“I got a call last week from a maid who works in Little India named Josie. She approached me in my capacity as a writer for TWC2 as she wanted to share her story.

Josie, who is from Abra province in the Philippines and heralds from a family of seven, has worked in Singapore since 2009 for two families. She stayed with her first employer until February 2011, returned home and came back to Singapore in March 2012 to work again.

But the second job ended last week when she ran away following a series of beatings by her employer of just one month.

According to Josie, she was subjected to several physical attacks – it is by no means uncommon to find employers who scold and abuse foreign workers, but it is rare to have a girl willing to stand up for herself. Most girls tend to suffer in silence. … … … …”
You will be able to read the full story from TWC2
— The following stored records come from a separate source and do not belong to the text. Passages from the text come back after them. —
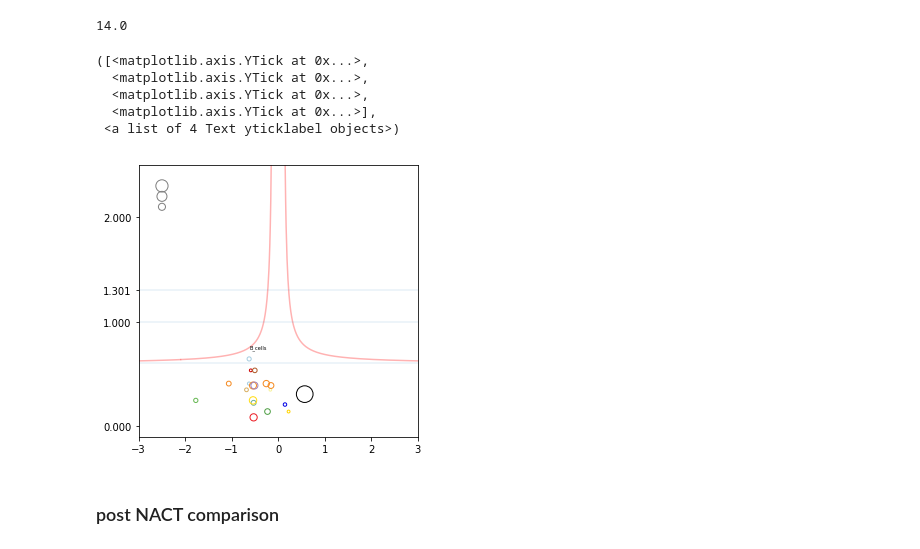
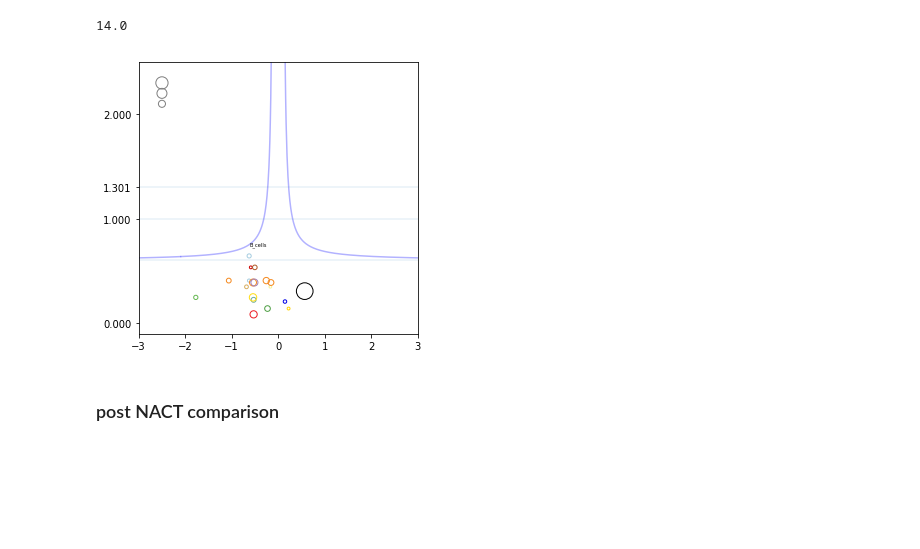
Before and after one commit to cansysbio/HGSOC_TME_Heterogeneity, a Jupyter notebook: Scripts/6/6_01.Paired_comparison_of_consensusTME_NACT_NES.ipynb, the cells around one changed output. Saved outputs shown, nothing was run; the diff lists cells and outputs as text; code cells hidden in the pictures; blank space fills up the shorter version.

Commit message:
NACT Hallmarks and ConsensusTME comparisons between cohorts

```diff
--- a/Scripts/6/6_01.Paired_comparison_of_consensusTME_NACT_NES.ipynb
+++ b/Scripts/6/6_01.Paired_comparison_of_consensusTME_NACT_NES.ipynb
@@ -87,7 +91,7 @@ set(data_nes.isnull().sum())
 # %% [markdown]
 ## Load mRNA tumour cellularity data
 # %%
-mRNA_tumcell_file = home+'/1.Data/NACT_log2exp_loess_norm_filtered_ESTIMATE.txt'
+mRNA_tumcell_file = home + 'Data/5/NACT_log2exp_loess_norm_filtered_ESTIMATE.txt'
 
 mRNA_tumcell = pd.read_csv(mRNA_tumcell_file,
                            skiprows=2,
@@ -341,7 +341,7 @@ def nes_q_values(df, score):
 # %% [markdown]
 ### Gene set matched size (i.e. the overlapping genes btw my array and the set)
 # %%
-loess_exp = pd.read_csv(home+'/1.Data/NACT_log2exp_loess_norm.txt',
+loess_exp = pd.read_csv(home + 'Data/5/NACT_log2exp_loess_norm.txt',
                         sep='\t',
                         index_col='Hugo_Symbol')
 
@@ -359,7 +359,7 @@ loess_exp.head()
 ### Get consensus gene sets
 # %%
 consensus_genesets = pd.read_csv(
-    home+'/1.Data/ConsensusTME_GeneSets.txt',
+    home + 'Data/3/ConsensusTME_GeneSets.txt',
     sep = '\t'
 ).T
 
@@ -391,7 +391,7 @@ consensus_msize = get_matched_size(consensus_genesets, loess_exp)
 ### Get hallmarks gene sets
 # %%
 hallmark_genesets = pd.read_csv(
-    home+'/1.Data/HallmarksStromaImmune_GeneSets.txt',
+    home + 'Data/1/HallmarksStromaImmune_GeneSets.txt',
     sep = '\t',
     header = None,
     index_col = 0
@@ -970,36 +966,33 @@ volcano_data.sort_values(by='msizes', inplace=True)
 # %%
 sig_sets = []
 fig, ax = plt.subplots()
 fig.set_size_inches(5,5)
 for i in volcano_data.index:
 
     x = volcano_data.nes_dif[i]
     y = volcano_data.log10_q_comparison[i]
     c = volcano_data.colors[i]
     l = volcano_data.scores[i]
     s = volcano_data.msizes[i]
     plt.scatter(x, y, c='None', alpha=1, edgecolors=c, s=s, label=l)
 
     if y > -np.log10(0.25):
 
         plt.annotate(scores[i], xy=(x,y), xytext=(x, y+0.1), fontsize=5)
         sig_sets.append(scores[i])
 
 plt.scatter(-2.5, 2.3, c='None', alpha=1, edgecolors='gray', s=150)
 plt.scatter(-2.5, 2.2, c='None', alpha=1, edgecolors='gray', s=100)
 plt.scatter(-2.5, 2.1, c='None', alpha=1, edgecolors='gray', s=50)
-plt.plot([i[0] for i in curve_pos], [i[1] for i in curve_pos], 'r-', alpha=0.3)
-plt.plot([i[0] for i in curve_neg], [i[1] for i in curve_neg], 'r-', alpha=0.3)
+plt.plot([i[0] for i in curve_pos], [i[1] for i in curve_pos], 'b-', alpha=0.3)
+plt.plot([i[0] for i in curve_neg], [i[1] for i in curve_neg], 'b-', alpha=0.3)
 plt.axhline(y=-np.log10(0.25),alpha=0.1)
 plt.axhline(y=-np.log10(0.1),alpha=0.1)
 plt.axhline(y=-np.log10(0.05),alpha=0.1)
 plt.xlim((-3,3))
 plt.ylim((-0.1,2.5))
 plt.yticks([-np.log10(1),-np.log10(0.1),-np.log10(0.05),-np.log10(0.01)])
+
+plt.show()
 # %% [output]
-([<matplotlib.axis.YTick at 0x...>,
-  <matplotlib.axis.YTick at 0x...>,
-  <matplotlib.axis.YTick at 0x...>,
-  <matplotlib.axis.YTick at 0x...>],
- <a list of 4 Text yticklabel objects>)
-[figure, old version]
+[figure, new version]
```
Also changed, not shown: parts of 23 cells of this notebook, 4 other files.
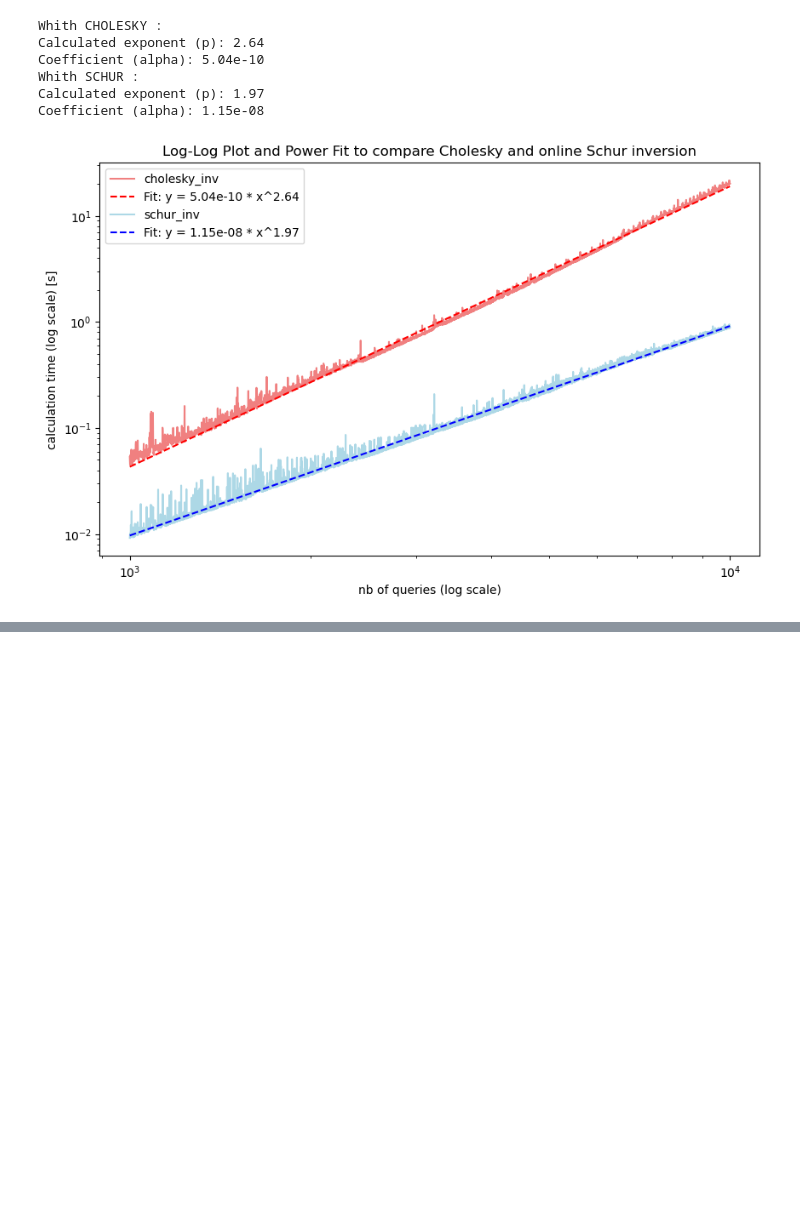
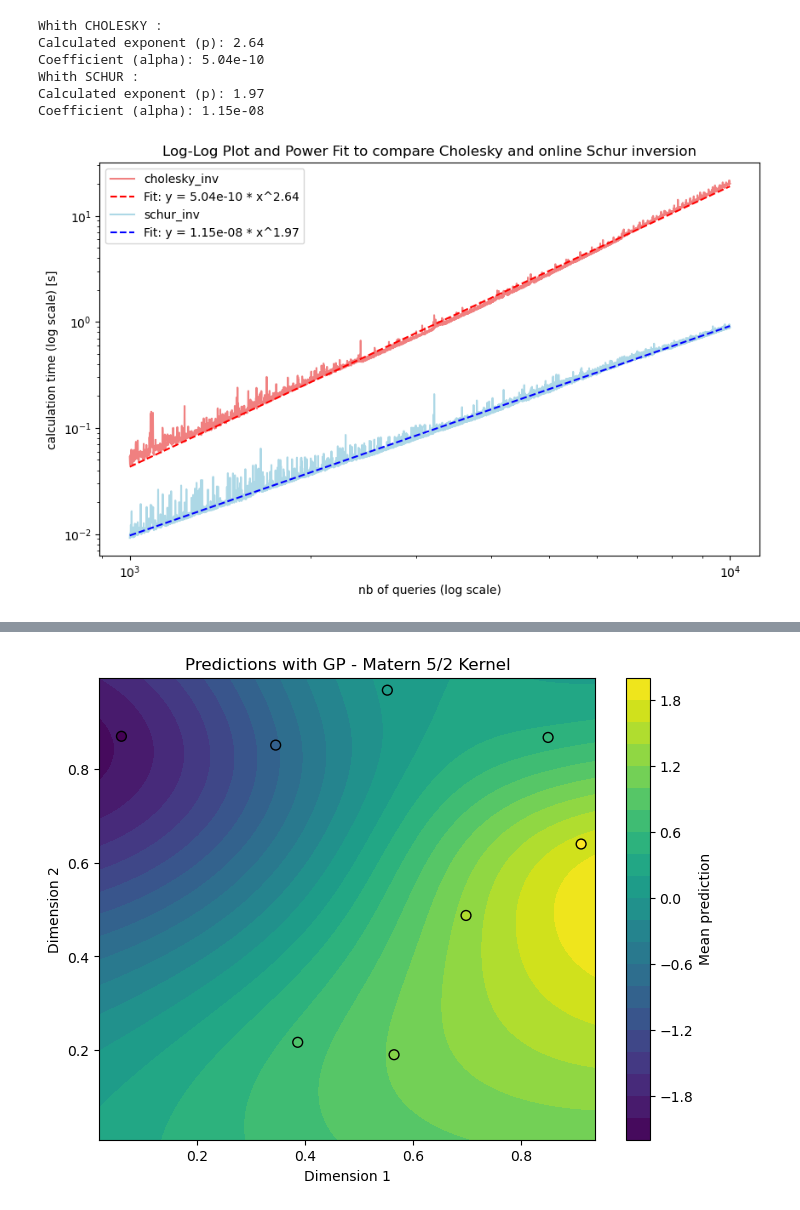
Before and after one commit to theodore2leusse/GPcustom, a Jupyter notebook: notebooks/GPcomparison.ipynb, the cells around one changed output, grey strips where cells are left out. Drawn from its saved outputs; the diff is of its cells as text; code cells hidden in the pictures; blank space fills up the shorter version.

```diff
--- a/notebooks/GPcomparison.ipynb
+++ b/notebooks/GPcomparison.ipynb
@@ -779,0 +283,91 @@ plt.show()
+# %%
+# Define the likelihood
+likelihood = gpytorch.likelihoods.GaussianLikelihood()
+
+# we will start with n1 points
+n1=8
+
+# Initialize the model with Matern 5/2 kernel
+model = GPytorchModel(train_X[:n1], train_Y[:n1], likelihood, kernel_type='Matern52')
+
+# Set the model to use double precision
+model.double()
+
+# Train the model
+optimal_hyperparams = model.train_model(train_X[:n1], train_Y[:n1], max_iters=100, lr=0.5, Verbose=True)
+
+# Display the optimal hyperparameters after convergence
+print("Optimal hyperparameters:")
+print(optimal_hyperparams)
+
+# Set the model to evaluation mode
+model.eval()
+likelihood.eval()
+
+# Create a grid for predictions
+x_min, x_max = train_X[:, 0].min().item(), train_X[:, 0].max().item()
+y_min, y_max = train_X[:, 1].min().item(), train_X[:, 1].max().item()
+xx, yy = np.meshgrid(np.linspace(x_min, x_max, 100), np.linspace(y_min, y_max, 100))
+grid = torch.tensor(np.vstack([xx.ravel(), yy.ravel()]).T, dtype=torch.float32)
+
+# Make a prediction
+with torch.no_grad(), gpytorch.settings.fast_pred_var():
+    observed_pred = model(grid)
+
+# Reshape the prediction for visualization
+pred_mean = observed_pred.mean.reshape(xx.shape)
+pred_std = observed_pred.variance.sqrt().reshape(xx.shape)
+
+# Visualize the predictions
+plt.figure(figsize=(8, 6))
+plt.contourf(xx, yy, pred_mean.numpy(), 20, cmap='viridis')
+plt.colorbar(label='Mean prediction')
+plt.scatter(train_X[:n1, 0].numpy(), train_X[:n1, 1].numpy(), c=train_Y[:n1].numpy(), s=50, edgecolor='k', cmap='viridis')
+plt.title("Predictions with GP - Matern 5/2 Kernel")
+plt.xlabel("Dimension 1")
+plt.ylabel("Dimension 2")
+plt.show()
+
+
+
+
+### ----- We add 3 more points to the training data ----- ###
+n2=n1+3
+
+# Update the model with new training data
+model.set_train_data(train_X[:n2], train_Y[:n2], strict=False)
+
+# Train the model again
+optimal_hyperparams = model.train_model(train_X[:n2], train_Y[:n2], max_iters=100, lr=0.5, Verbose=True)
+
+# Display the optimal hyperparameters after convergence
+print("Optimal hyperparameters:")
+print(optimal_hyperparams)
+
+# Set the model to evaluation mode
+model.eval()
+likelihood.eval()
+
+# Create a grid for predictions
+x_min, x_max = train_X[:, 0].min().item(), train_X[:, 0].max().item()
+y_min, y_max = train_X[:, 1].min().item(), train_X[:, 1].max().item()
+xx, yy = np.meshgrid(np.linspace(x_min, x_max, 100), np.linspace(y_min, y_max, 100))
+grid = torch.tensor(np.vstack([xx.ravel(), yy.ravel()]).T, dtype=torch.float32)
+
+# Make a prediction
+pred_mean, pred_std = model.predict(grid)
+
+# Reshape the prediction for visualization
+pred_mean = pred_mean.reshape(xx.shape)
+pred_std = pred_std.reshape(xx.shape)
+
+# Visualize the predictions
+plt.figure(figsize=(8, 6))
+plt.contourf(xx, yy, pred_mean.numpy(), 20, cmap='viridis')
+plt.colorbar(label='Mean prediction')
+plt.scatter(train_X[:n2, 0].numpy(), train_X[:n2, 1].numpy(), c=train_Y[:n2].numpy(), s=50, edgecolor='k', cmap='viridis')
+plt.title("Predictions with GP - Matern 5/2 Kernel")
+plt.xlabel("Dimension 1")
+plt.ylabel("Dimension 2")
+plt.show()
+# %% [output]
@@ -779,0 +391 @@ plt.show()
+[figure, added]
```
Also changed, not shown: parts of 59 cells of this notebook, 3 other files.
This is just one of the many stories in Singapore of foreign workers from other countries being ill-treated and badly abused by their employers. Many years back, when Singapore decided to go ahead bringing in foreigners from the Philippines, Indonesia and some other countries, such policies were only implemented to ease the burden of the working women who have to work while, at the same time, take care of the family at home.

At that point of time, there are many problems;

  1. The relationship between domestic workers & employers,
  2. Work place safety issue,
  3. The difference in expectations between domestic workers & employers
  4. Physically/emotionally/sexually abusive behaviours from employers
  5. The domestic workers’ benefits, rights and protection.



Over the years, the Singapore government have worked their way out step by step in forming a flawless policy to please every single person on both sides of the issues. Although there are some cases of abuse and unfair treatment, overall it can be considered as a great achievement for the government.
To look at the bright side, the cases of domestic workers being abused is getting lower year after year. The benefits of the domestic workers are getting better and better. I have observed employers who are treating their domestic workers as part of the family, such as eating proper dinner with them on the same table out in the public places such as restaurants. Employers talk in a more polite tone with words such as “Please” & “Thank you”. This shows that our people are learning well, either by their own mistakes or from others.




However, there is two sides of a coin. The “black sheep” Singaporeans – either employers or non-employers – have a slight chance of defaming Singaporean’s reputation and even tarnish the good relationship that most of us managed to cultivate over the years.

  • Discrimination towards foreigners regardless of professional occupations (Foreign Talents)
  • Work safety in high-rise buildings (11 cases of domestic workers passed away so far)
  • Abusive behavior (tend to be emotionally abusive)

Over the social media network such as Facebook, new media such as YouTube and Stomp and blogs such as The Temasek Times, there are reports and other sources touching on Foreign Domestic Workers. Most of them seem to be putting them down; in fact slaying them under negative light with our rightful flag of local citizenship.




The younger generation may not understand the importance of respect, understanding and tolerance since they do not walk along our forefathers’ footsteps. The time when Singapore is not yet independent, the time when all our forefathers are considered foreigners, low in status, poor in finance and not as well off as the British. Many years after, our children have forgotten the ill-treatments, the humiliation and the poor benefits our forefathers had once been in, and are doing the same thing towards the foreigners now.

I am not siding with the foreigners. In some cases which I have observed over a period of time, there are foreign talents that do not exercise respect and understanding towards the locals as well, which somehow rubs into the open wound, and increases the tension between the two groups. Some examples I am highlighting:

  1. A Singaporean’s observation of Filipino,
  2. Pinoy “FT” scolds Singaporeans lazy,
  3. Pinoy “FT” told to delete facebook account by company.



Overall, I hope both locals and foreigners can come into a mutual understanding.
Mutual Respect + Mutual Understanding = A Positive Singapore


“The earth does not belong to us. We belong to the earth.” ― Chief Seattle, The Chief Seattle’s Speech


“Respect yourself and others will respect you.” ― Confucius, Sayings of Confucius


“I speak to everyone in the same way, whether he is the garbage man or the president of the university.” ― Albert Einstein






Disclaimer: This blog site does not represent any organization or business. It serves its purpose to motivate and bring light to Overseas Foreign Workers the world over.

ASKI Global Limited is a non-profit organization, striving to educate and train Overseas Foreign Workers’ (OFWs) in Singapore. Hopefully it will pull them out from the poverty cycle and help them achieve their dream futures as soon as they can.

ASKI Global Limited has a Facebook Page. Please Like it if you would like to show your support to the OFWs around you.